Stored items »
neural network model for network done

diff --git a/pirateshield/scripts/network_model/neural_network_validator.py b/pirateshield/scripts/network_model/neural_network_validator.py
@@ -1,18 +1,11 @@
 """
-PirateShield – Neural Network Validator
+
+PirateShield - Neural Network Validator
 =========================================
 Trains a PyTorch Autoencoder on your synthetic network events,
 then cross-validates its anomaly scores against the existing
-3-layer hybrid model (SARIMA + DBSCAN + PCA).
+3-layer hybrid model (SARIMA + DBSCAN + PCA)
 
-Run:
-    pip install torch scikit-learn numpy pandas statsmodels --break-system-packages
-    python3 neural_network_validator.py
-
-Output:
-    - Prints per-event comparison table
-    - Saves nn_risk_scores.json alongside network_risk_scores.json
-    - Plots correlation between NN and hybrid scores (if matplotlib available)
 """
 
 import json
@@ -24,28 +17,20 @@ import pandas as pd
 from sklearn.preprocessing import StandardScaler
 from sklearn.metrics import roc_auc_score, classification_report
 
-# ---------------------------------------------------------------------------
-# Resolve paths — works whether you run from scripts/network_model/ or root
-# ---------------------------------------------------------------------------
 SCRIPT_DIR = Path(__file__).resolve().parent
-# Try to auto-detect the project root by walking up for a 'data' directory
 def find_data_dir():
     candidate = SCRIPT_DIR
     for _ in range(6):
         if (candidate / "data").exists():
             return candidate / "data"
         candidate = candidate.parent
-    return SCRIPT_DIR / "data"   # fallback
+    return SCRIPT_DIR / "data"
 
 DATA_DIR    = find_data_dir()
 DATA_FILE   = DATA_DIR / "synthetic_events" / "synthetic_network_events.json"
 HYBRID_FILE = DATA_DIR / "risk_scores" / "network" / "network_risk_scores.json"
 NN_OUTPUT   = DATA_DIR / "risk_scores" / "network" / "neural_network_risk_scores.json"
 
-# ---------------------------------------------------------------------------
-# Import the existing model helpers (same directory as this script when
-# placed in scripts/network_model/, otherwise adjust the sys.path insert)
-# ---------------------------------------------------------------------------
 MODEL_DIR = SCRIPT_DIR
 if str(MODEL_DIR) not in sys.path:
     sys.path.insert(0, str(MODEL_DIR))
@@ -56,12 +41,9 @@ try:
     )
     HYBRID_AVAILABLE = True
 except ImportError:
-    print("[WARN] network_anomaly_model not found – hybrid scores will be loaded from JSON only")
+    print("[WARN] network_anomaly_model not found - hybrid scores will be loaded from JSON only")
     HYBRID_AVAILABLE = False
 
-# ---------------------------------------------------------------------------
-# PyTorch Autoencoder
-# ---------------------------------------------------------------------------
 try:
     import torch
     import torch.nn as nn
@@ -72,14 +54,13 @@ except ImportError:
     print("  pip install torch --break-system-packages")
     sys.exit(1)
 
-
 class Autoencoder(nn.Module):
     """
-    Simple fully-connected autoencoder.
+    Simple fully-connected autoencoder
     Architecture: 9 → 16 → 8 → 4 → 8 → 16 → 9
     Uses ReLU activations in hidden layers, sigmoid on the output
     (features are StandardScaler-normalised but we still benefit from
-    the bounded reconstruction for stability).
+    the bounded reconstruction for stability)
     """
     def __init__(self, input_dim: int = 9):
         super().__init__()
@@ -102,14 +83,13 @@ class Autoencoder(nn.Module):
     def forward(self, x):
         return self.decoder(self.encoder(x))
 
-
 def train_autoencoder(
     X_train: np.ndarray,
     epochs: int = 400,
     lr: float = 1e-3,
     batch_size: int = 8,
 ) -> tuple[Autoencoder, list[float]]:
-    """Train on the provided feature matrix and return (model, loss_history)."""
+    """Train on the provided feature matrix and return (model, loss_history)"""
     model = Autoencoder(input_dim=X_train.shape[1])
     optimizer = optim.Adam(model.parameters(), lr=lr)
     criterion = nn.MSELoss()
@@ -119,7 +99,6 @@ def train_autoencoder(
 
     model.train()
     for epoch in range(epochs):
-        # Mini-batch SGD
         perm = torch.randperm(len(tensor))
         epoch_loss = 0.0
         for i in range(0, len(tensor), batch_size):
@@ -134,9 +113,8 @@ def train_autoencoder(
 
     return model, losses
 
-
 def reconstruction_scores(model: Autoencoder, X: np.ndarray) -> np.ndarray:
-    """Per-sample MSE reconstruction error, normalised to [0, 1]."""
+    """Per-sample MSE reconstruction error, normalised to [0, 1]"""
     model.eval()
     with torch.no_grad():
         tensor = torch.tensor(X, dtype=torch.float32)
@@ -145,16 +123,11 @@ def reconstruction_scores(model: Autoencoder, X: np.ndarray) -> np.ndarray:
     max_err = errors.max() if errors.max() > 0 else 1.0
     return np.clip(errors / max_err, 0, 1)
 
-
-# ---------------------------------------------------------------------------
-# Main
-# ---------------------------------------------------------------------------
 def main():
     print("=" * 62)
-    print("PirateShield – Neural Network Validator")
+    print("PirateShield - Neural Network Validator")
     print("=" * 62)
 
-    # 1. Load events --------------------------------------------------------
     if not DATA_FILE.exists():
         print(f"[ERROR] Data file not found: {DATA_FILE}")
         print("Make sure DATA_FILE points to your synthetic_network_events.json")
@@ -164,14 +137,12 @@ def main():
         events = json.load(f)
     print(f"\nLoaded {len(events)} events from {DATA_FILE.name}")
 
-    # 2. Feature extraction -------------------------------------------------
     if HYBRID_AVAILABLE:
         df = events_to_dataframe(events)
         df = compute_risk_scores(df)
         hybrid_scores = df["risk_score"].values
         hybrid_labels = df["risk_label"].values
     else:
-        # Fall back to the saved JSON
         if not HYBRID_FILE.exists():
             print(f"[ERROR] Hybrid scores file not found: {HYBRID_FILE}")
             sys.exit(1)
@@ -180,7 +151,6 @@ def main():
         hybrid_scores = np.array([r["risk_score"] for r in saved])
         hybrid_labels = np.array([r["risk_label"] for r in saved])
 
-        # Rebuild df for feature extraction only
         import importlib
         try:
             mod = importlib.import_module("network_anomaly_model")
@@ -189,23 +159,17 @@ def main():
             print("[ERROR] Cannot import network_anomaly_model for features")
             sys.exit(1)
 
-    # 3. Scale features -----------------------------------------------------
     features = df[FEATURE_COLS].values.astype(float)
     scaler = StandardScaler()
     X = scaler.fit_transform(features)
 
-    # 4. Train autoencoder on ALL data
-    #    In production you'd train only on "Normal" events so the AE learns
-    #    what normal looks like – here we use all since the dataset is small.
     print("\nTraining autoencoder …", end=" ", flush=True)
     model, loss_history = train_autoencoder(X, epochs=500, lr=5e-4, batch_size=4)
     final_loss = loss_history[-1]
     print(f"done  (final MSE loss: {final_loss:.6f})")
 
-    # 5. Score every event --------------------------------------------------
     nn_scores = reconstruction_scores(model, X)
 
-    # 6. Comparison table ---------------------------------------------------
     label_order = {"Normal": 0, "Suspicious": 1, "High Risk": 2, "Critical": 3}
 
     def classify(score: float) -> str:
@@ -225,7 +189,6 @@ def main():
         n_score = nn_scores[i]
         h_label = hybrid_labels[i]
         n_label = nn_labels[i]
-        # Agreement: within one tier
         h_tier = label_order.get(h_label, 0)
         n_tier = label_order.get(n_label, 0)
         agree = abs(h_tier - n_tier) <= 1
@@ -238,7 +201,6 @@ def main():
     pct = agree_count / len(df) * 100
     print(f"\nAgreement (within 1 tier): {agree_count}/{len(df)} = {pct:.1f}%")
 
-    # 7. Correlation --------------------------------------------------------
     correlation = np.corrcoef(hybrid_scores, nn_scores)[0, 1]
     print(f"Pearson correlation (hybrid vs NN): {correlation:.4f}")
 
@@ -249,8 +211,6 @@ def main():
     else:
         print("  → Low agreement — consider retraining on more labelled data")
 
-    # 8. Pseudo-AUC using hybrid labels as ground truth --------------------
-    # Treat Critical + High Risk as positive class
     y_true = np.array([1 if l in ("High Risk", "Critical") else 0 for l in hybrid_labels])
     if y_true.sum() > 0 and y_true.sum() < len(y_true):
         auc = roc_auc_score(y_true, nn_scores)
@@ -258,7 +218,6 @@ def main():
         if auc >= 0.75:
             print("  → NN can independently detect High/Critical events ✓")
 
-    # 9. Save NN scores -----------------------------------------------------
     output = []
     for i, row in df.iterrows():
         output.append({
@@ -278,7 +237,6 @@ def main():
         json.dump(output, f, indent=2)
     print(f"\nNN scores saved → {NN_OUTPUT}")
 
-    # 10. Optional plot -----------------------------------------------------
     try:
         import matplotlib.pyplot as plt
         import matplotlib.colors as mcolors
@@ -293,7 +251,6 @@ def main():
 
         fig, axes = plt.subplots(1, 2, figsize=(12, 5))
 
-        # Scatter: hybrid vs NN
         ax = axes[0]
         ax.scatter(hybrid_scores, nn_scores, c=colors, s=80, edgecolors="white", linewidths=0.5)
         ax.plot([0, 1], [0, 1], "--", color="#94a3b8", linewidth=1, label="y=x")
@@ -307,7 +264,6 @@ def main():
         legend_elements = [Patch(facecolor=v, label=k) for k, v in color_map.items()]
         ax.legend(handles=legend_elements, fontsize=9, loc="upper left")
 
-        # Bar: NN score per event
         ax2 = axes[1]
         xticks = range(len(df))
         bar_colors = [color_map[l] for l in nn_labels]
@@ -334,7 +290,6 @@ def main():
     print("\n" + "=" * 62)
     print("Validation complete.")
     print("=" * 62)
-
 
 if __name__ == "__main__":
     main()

Required action » The lines to copy are those in the records above containing the word "exists".

Answer »
         if (candidate / "data").exists():
     if not DATA_FILE.exists():
         if not HYBRID_FILE.exists():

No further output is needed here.